The heads of the birds are in the shape of a slightly off-center hill skewed to the left. The lower edge of the hill (the chin) is formed by the thin framing line as if these tired birds had laid their heads down to rest. The right slope of the head does not quite reach the framing line before it angles sharply upward to form the hypotenuse of a triangle that rises sharply then falls directly to the thin framing line that is its base. This triangle forms a neck. The eyes of the birds are a thin, long narrow shape that echos the shape of the head. The heads and necks are stippled with small dors of the black paint, though the narrow eyes remains unpainted. Two solid black triangles form a crest on each bird’s head.
To the rear of the triangular neck are two sets of four vertical lines forming a three-lane highways set 2-inches apart. Between them is the central panel of design. Intruding into the stippled neck from the first set of these lines are a series of from 10 to 15 parallel hairs, the number varies between birds.
In the central panel of design a wide, black hill shape is based on the first set of parallel lines and bows toward the rear. From this highest half of this black hill juts a rear-pointing red triangle, like a fin or wing. Below it, on one bird, a black line parallel to the bowl’s lip extends 4.5 inches back from the black-hill element to form the upper edge of the body. On the second bird there is a gap between the black-hill element and this black line, allowing the red from the triangular wing to pour through the gap.
Inside the body of the birds this red paint forms a shape that looks somewhat like an old-fashion plough: a rectangular form sits on top a triangular blade. In one rendition the rectangular superstructure is slightly trapezoidal.

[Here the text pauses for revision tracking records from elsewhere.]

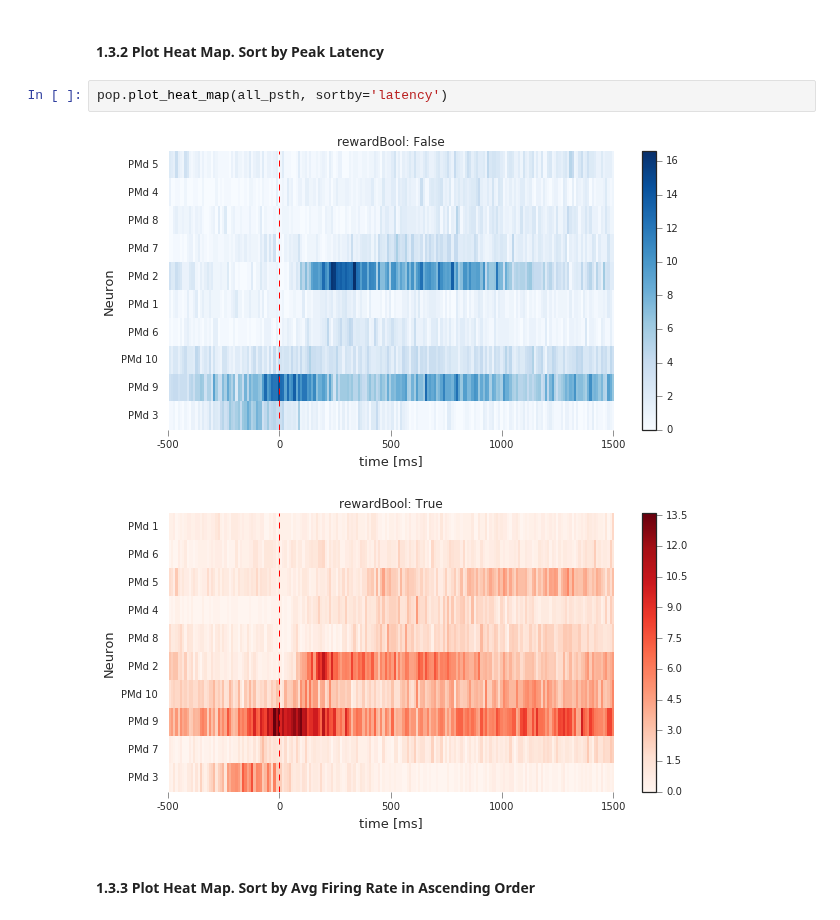
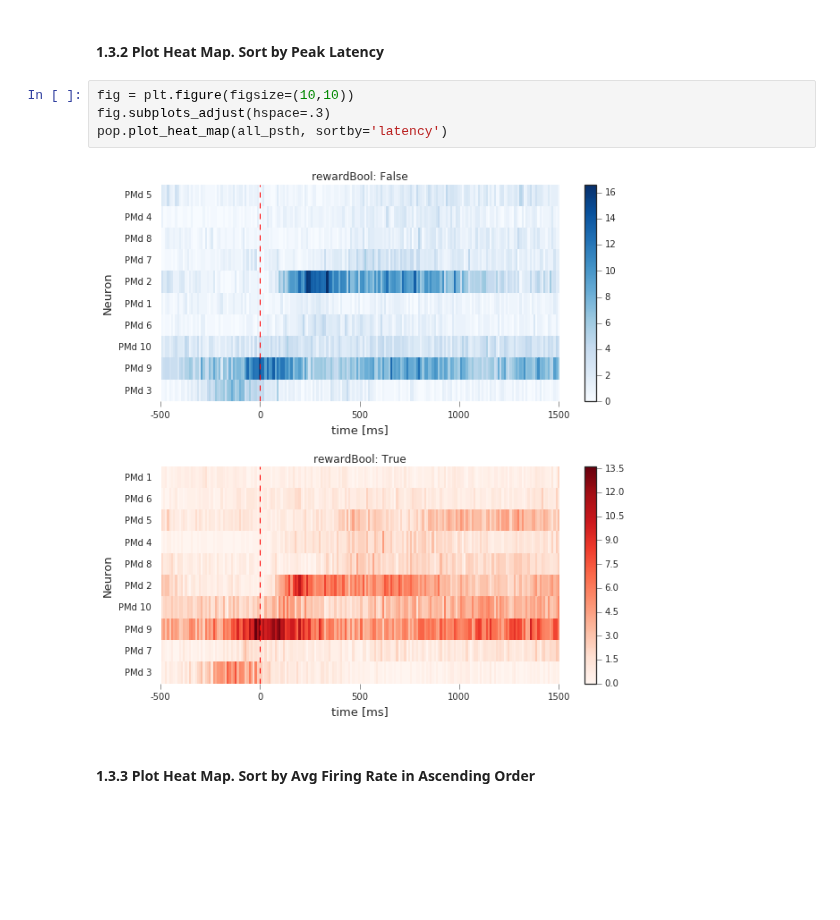
Before and after one commit to KordingLab/spykes, a Jupyter notebook: notebooks_examples/popvis_example.ipynb, the cells around one changed output. Drawn from its saved outputs; the diff is of its cells as text; blank space fills up the shorter version.

```diff
--- a/notebooks_examples/popvis_example.ipynb
+++ b/notebooks_examples/popvis_example.ipynb
@@ -119,10 +120,11 @@ all_psth = pop.get_all_psth(event=event, df=data_df, conditions=condition, windo
 # %% [markdown]
 #### 1.3.2 Plot Heat Map. Sort by Peak Latency
-# %%
-pop.plot_heat_map(all_psth, sortby='latency')
-# %% [output]
-[figure, removed]
-[figure, removed]
+# %%
+fig = plt.figure(figsize=(10,10))
+fig.subplots_adjust(hspace=.3)
+pop.plot_heat_map(all_psth, sortby='latency')
+# %% [output]
+[figure, added]
 # %% [markdown]
 #### 1.3.3 Plot Heat Map. Sort by Avg Firing Rate in Ascending Order
 # %%
```
Also changed, not shown: parts of 7 cells of this notebook, 1 other file.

Below the plough blade a residual black triangle fills the void. Above the red blade are two unpainted downward-pointing fin shapes enclosing four parallel lines. The residual around these fins forms two triangles, their hypotenuses curved by the fins.

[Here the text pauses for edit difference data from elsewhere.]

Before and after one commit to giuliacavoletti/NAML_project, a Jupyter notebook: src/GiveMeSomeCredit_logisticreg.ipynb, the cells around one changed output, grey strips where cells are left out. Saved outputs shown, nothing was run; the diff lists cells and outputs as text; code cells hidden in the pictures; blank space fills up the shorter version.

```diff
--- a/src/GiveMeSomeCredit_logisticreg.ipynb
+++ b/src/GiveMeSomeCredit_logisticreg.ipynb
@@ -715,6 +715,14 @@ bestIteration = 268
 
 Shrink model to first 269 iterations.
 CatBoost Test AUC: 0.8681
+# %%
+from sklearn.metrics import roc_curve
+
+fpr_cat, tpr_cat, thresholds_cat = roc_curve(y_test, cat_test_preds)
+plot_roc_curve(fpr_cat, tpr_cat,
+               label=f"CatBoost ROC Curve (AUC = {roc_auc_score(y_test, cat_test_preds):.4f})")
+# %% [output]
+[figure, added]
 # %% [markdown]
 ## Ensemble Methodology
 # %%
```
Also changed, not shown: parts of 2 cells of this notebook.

As was true of the first set of parallel lines, the right most line of the second set also serves as the base for a wide, black hill shape that arches towards three tail feathers. The design to the rear of this hill is outlined by a thin black line but is otherwise unpainted, except that the lower half of the feathers’ points are painted black.
In 1911 Dr. Barrett from the Milwaukee Public Museum visited Hopi with the express purpose of documenting the stages of forming, painting and firing pottery by Nampeyo. In a article summarizing this collection, Stephen Schwartz publishes a photograph of five pots collected by Barrett, one of them carrying a creature similar to the one on pot 2010-20 (1969:116).

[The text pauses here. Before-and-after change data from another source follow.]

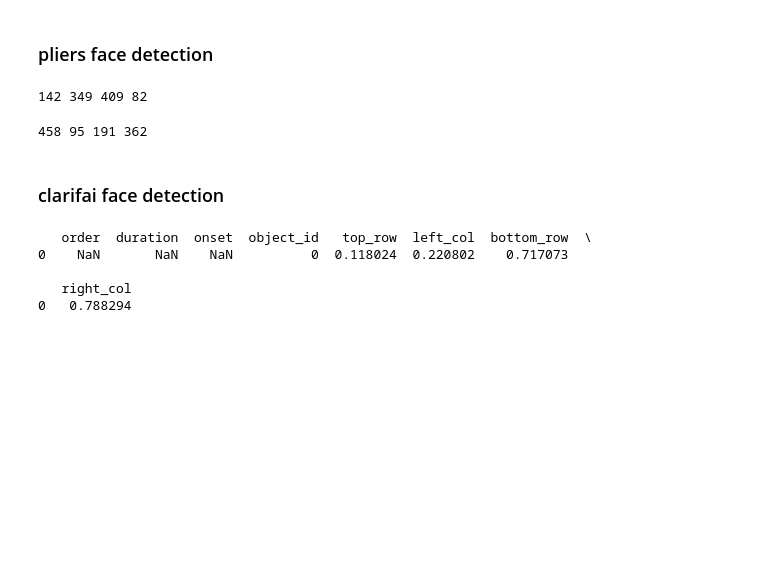
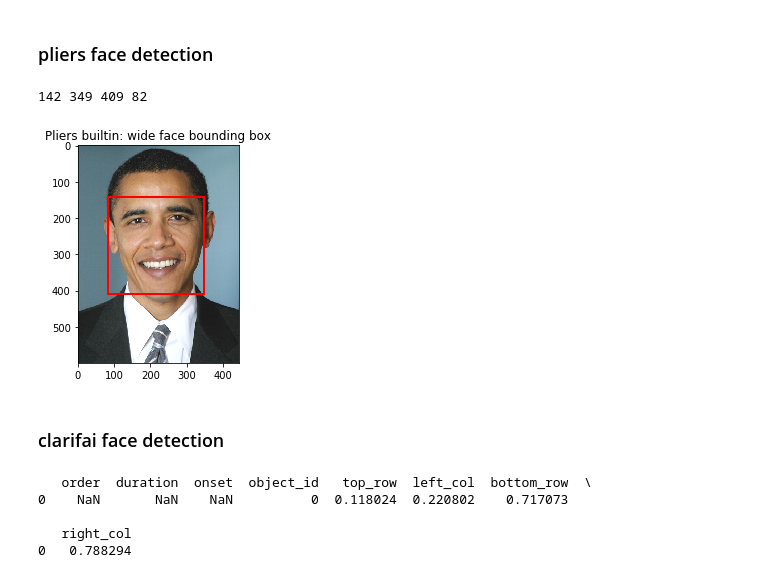
Before and after one commit to jacobtfisher/natstim_neurohack19, a Jupyter notebook: face_annot/code/Facedetection_comparison.ipynb, the cells around one changed output. Saved outputs shown, nothing was run; the diff lists cells and outputs as text; code cells hidden in the pictures; blank space fills up the shorter version.

Commit message:
Plotting fx

```diff
--- a/face_annot/code/Facedetection_comparison.ipynb
+++ b/face_annot/code/Facedetection_comparison.ipynb
@@ -26,6 +26,24 @@ from pliers.stimuli import ImageStim
 from matplotlib import pyplot as plt
 from matplotlib import image as mpimg
 from matplotlib import patches as patches
+# %%
+def plot_boundingBox(img_pth, rect_coords, title):
+    fig,ax = plt.subplots(1)
+    plt_img = mpimg.imread(img_pth)
+    imgplot = ax.imshow(plt_img)
+
+
+    #bottom left xy, width, height
+    rect = patches.Rectangle((rect_coords[0], rect_coords[1]), rect_coords[2], rect_coords[3],
+                             linewidth=2,
+                             edgecolor='r',
+                             facecolor='none',
+                            )
+
+    # Add the patch to the Axes
+    ax.add_patch(rect)
+    plt.title(title)
+    plt.show()
 # %%
 # awful hardcoded path to a test image
 img_pth = opj('../', 'data', 'obama.jpg')
@@ -55,14 +73,21 @@ print(top, right, bottom, left)
 # %% [output]
 142 349 409 82
 # %%
+# NOTE: THESE MAY BE INCORRECT
 # transform css coordinates into pixel
-top_row = y - top
-bottom_row = y - bottom
-left_col = x - left
-right_col = x - right
-print(top_row, right_col, bottom_row, left_col)
+# top_row = y - top
+# bottom_row = y - bottom
+# left_col = x - left
+# right_col = x - right
+# print(top_row, right_col, bottom_row, left_col)
-# %% [output]
-458 95 191 362
+# %%
+# Plot bounding on image
+box_width = right-left
+box_height = top-bottom
+coords = [left, bottom, box_width, box_height]
+plot_boundingBox(img_pth, coords, 'Pliers builtin: wide face bounding box')
+# %% [output]
+[figure, added]
 # %% [markdown]
 ### clarifai face detection
 # %%
```
Also changed, not shown: parts of 7 cells of this notebook.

That Nellie chose to paint the birds upside down when the bowl is upright is interesting for a couple of reasons. First, Ed Wade has said that an inverted bird design, as seen on the prehistoric Awatovi murals, indicates that the bird has been sacrificed and is thus a spirit being. I know of one such jar in a private collection.
Second, the only other Hopi jar with an inverted animal image that I have seen is pot 2010-20 in this collection, a pot that carries a Harvey label “Made by Nampeyo,” but which I argued was painted by a much less experienced painter, probably a young Nellie. Jars 2010-20 and jar 2019-08 have similar inverted layouts and the animals on both jars have similar heads (but not bodies). That jar 2019-08 was clearly made by Nellie gives weight to my argument concerning the maker of pot 2010-20. Apparently Nellie inverted both sets of animal images intentionally, but we do not know why. The design on 2019-08 is more elaborate and more skillfully-painted than on 2010-20, thus I assume that pot 2010-20 was made by a younger Nellie and pot 2019-08 was painted when she was more experienced.
Nellie is always described as a fine and kind person, but is often dismissed as an indifferent potter who did not make many pots (Blairs, 1999:203). This pair of pots with similar images and odd orientation indicate both that Nellie had a particular sense of style and that Nampeyo and her middle daughter had a longer and more linked career as potters than the literature suggests. (See Appendix E.)